[Stored data]

=== Begin Enclosure ===

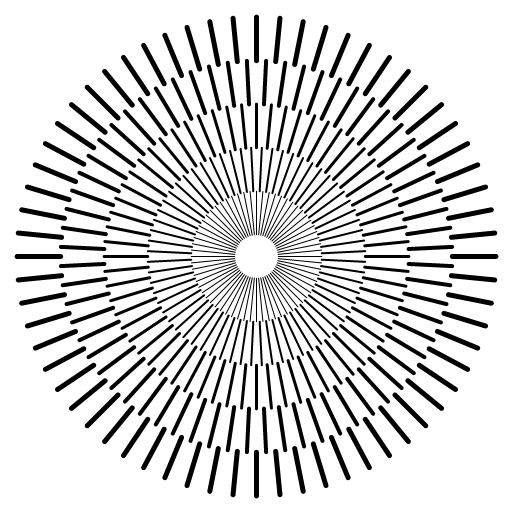
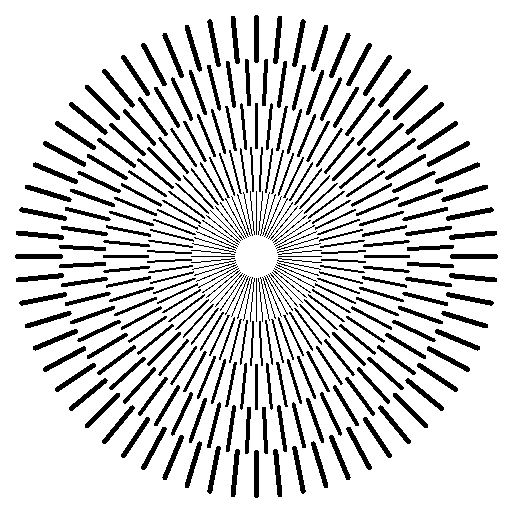
A : add line super sampling

diff --git a/line_supersampling.c b/line_supersampling.c
@@ -53,13 +53,24 @@ int main()
 {
     unsigned char *p = img;
     // memset(img, 255, sizeof(img));
+
+    int sh = 5;
+    int sw = 5;
     for (int y = 0; y < H; y++)
     {
         for (int x = 0; x < W; x++, p += 3)
         {
-            p[0] = p[1] = p[2] = (unsigned char)((1 - sample(x, y)) * 255);
+            float sum = 0;
+            for (int j = -sh / 2; j <= sh / 2; j++)
+            {
+                for (int i = -sw / 2; i <= sw / 2; i++)
+                {
+                    sum += sample(x + (float) i / sw, y + (float) j / sh);
+                }
+            }
+            p[0] = p[1] = p[2] = (unsigned char)((1 - sum / (sh * sw)) * 255);
         }
     }
 
-    svpng(fopen("line_sampling.png", "wb"), W, H, img, 0);
+    svpng(fopen("line_supersampling.png", "wb"), W, H, img, 0);
 }
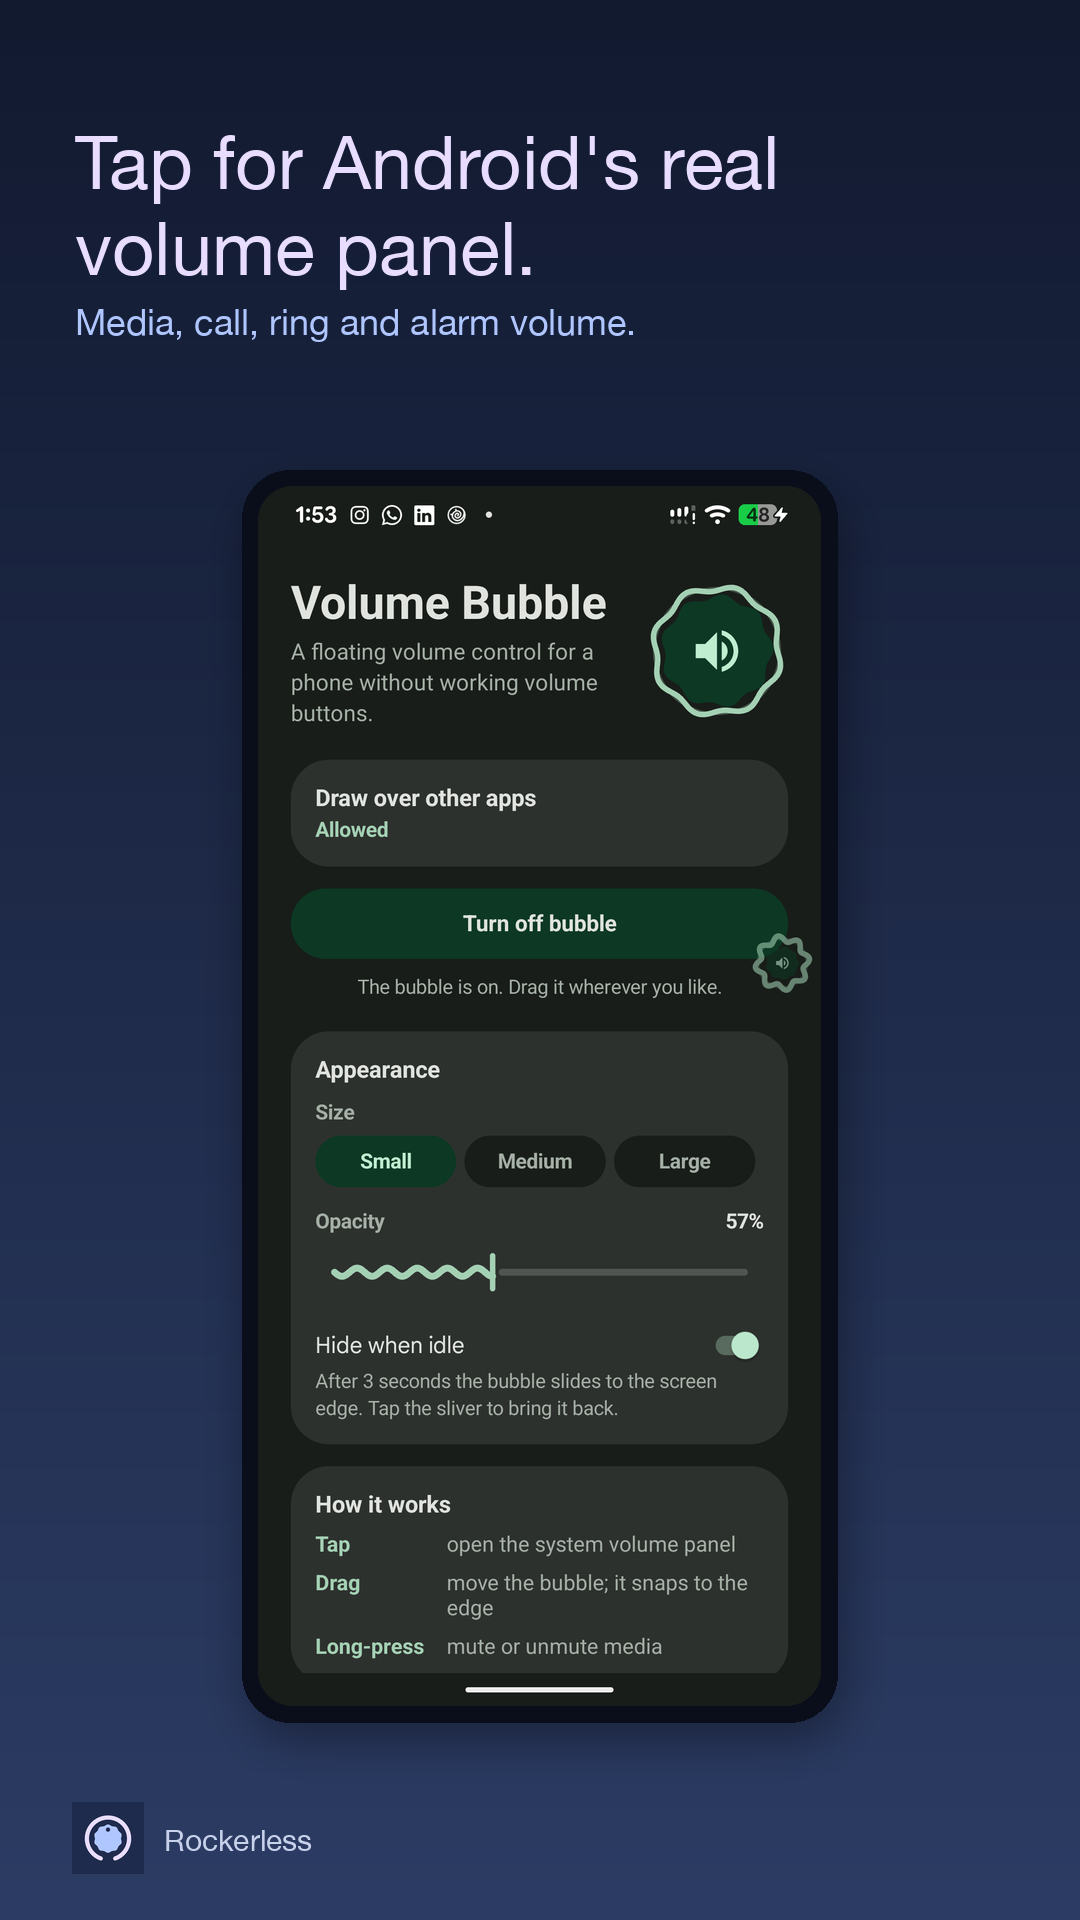
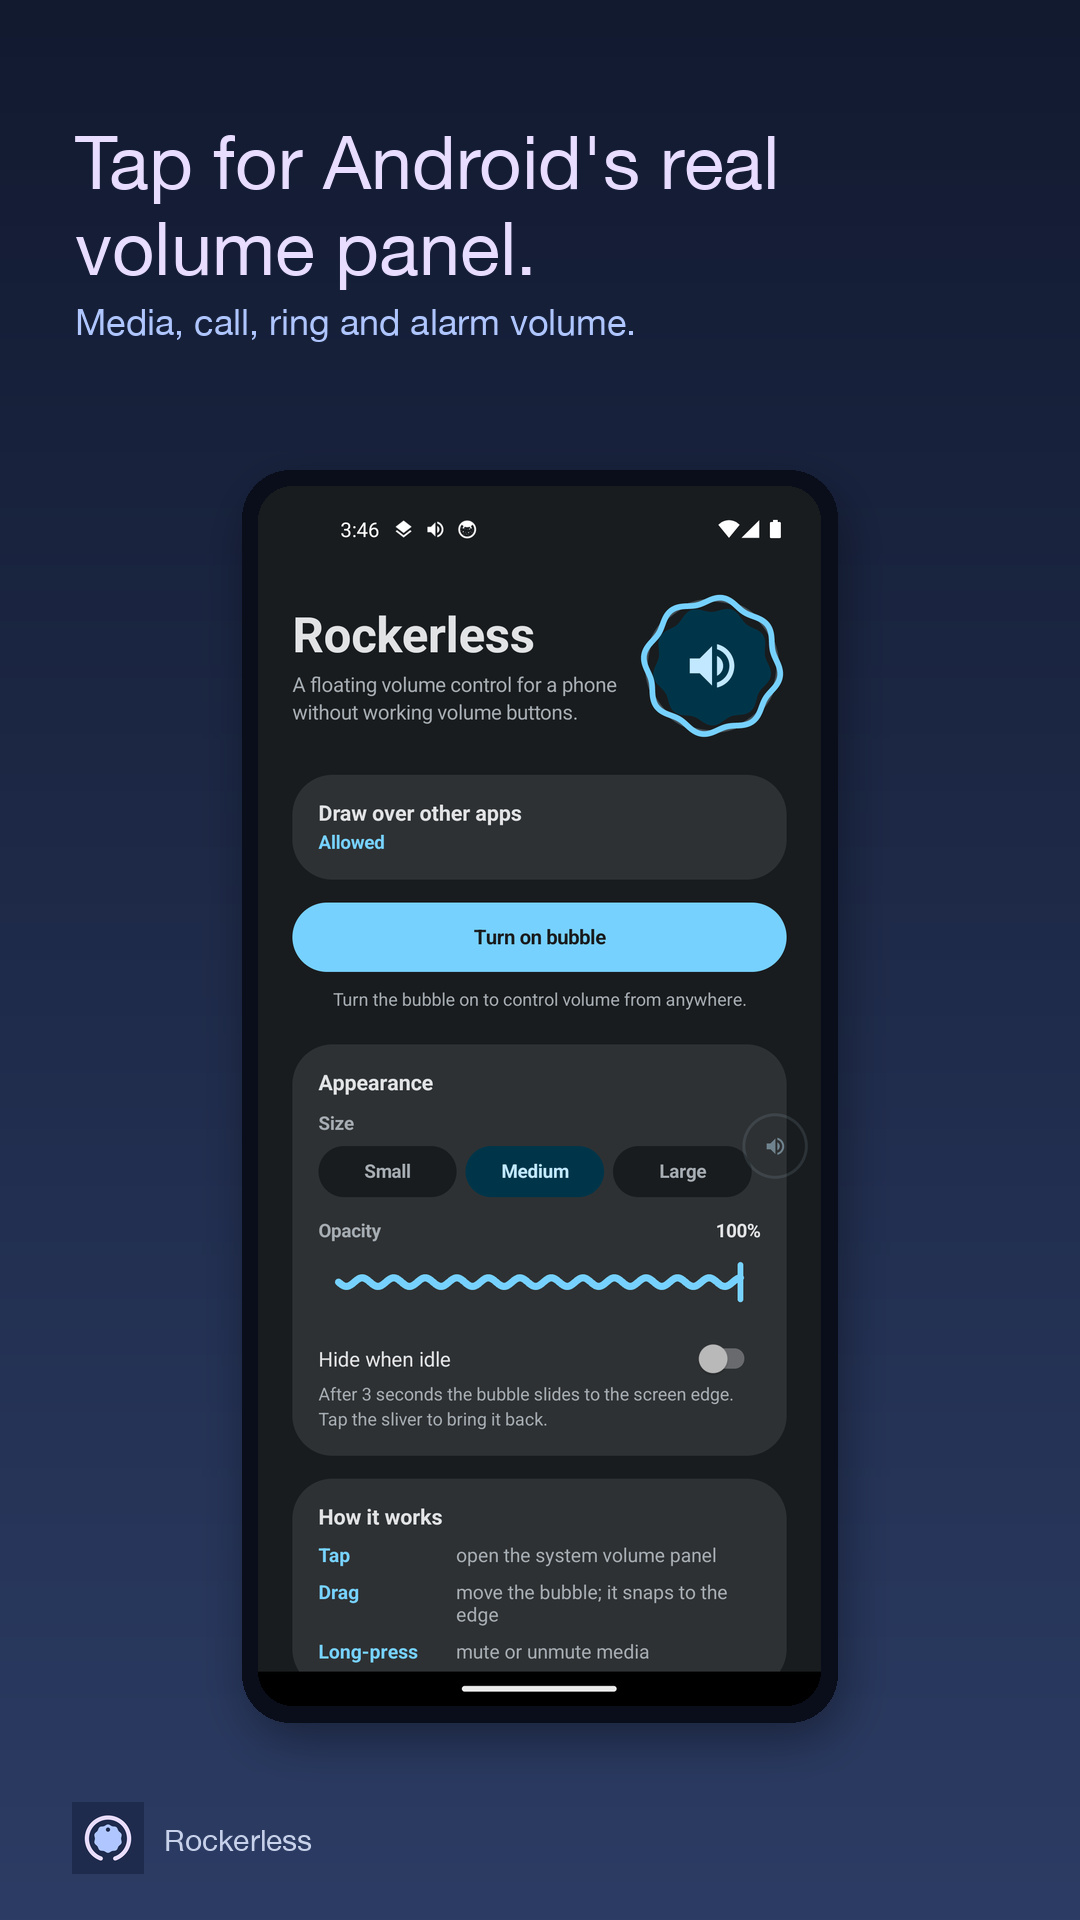
Rename app to Rockerless (1.2.2)
Launcher label, in-app title and notification now say Rockerless, matching the
Play listing. Store screenshots 01-02 recaptured on the new build.

Changed region(s): [[0.2444, 0.4062, 0.7639, 0.9062], [0.275, 0.25, 0.55, 0.375], [0.5806, 0.25, 0.7333, 0.4062]]

diff --git a/app/src/main/java/app/volumebubble/MainActivity.kt b/app/src/main/java/app/volumebubble/MainActivity.kt
@@ -75,7 +75,7 @@ class MainActivity : Activity() {
         header.addView(
             LinearLayout(this@MainActivity).apply {
                 orientation = LinearLayout.VERTICAL
-                addView(Ui.text(this@MainActivity, "Volume Bubble", 34f, palette.onSurface, Typeface.BOLD))
+                addView(Ui.text(this@MainActivity, getString(R.string.app_name), 34f, palette.onSurface, Typeface.BOLD))
                 addView(
                     Ui.text(
                         this@MainActivity,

=== End Enclosure ===

THE TASK: Each line in the data that holds the string "this" should be found and copied.

ANSWER SPACE:
             LinearLayout(this@MainActivity).apply {
-                addView(Ui.text(this@MainActivity, "Volume Bubble", 34f, palette.onSurface, Typeface.BOLD))
+                addView(Ui.text(this@MainActivity, getString(R.string.app_name), 34f, palette.onSurface, Typeface.BOLD))
                         this@MainActivity,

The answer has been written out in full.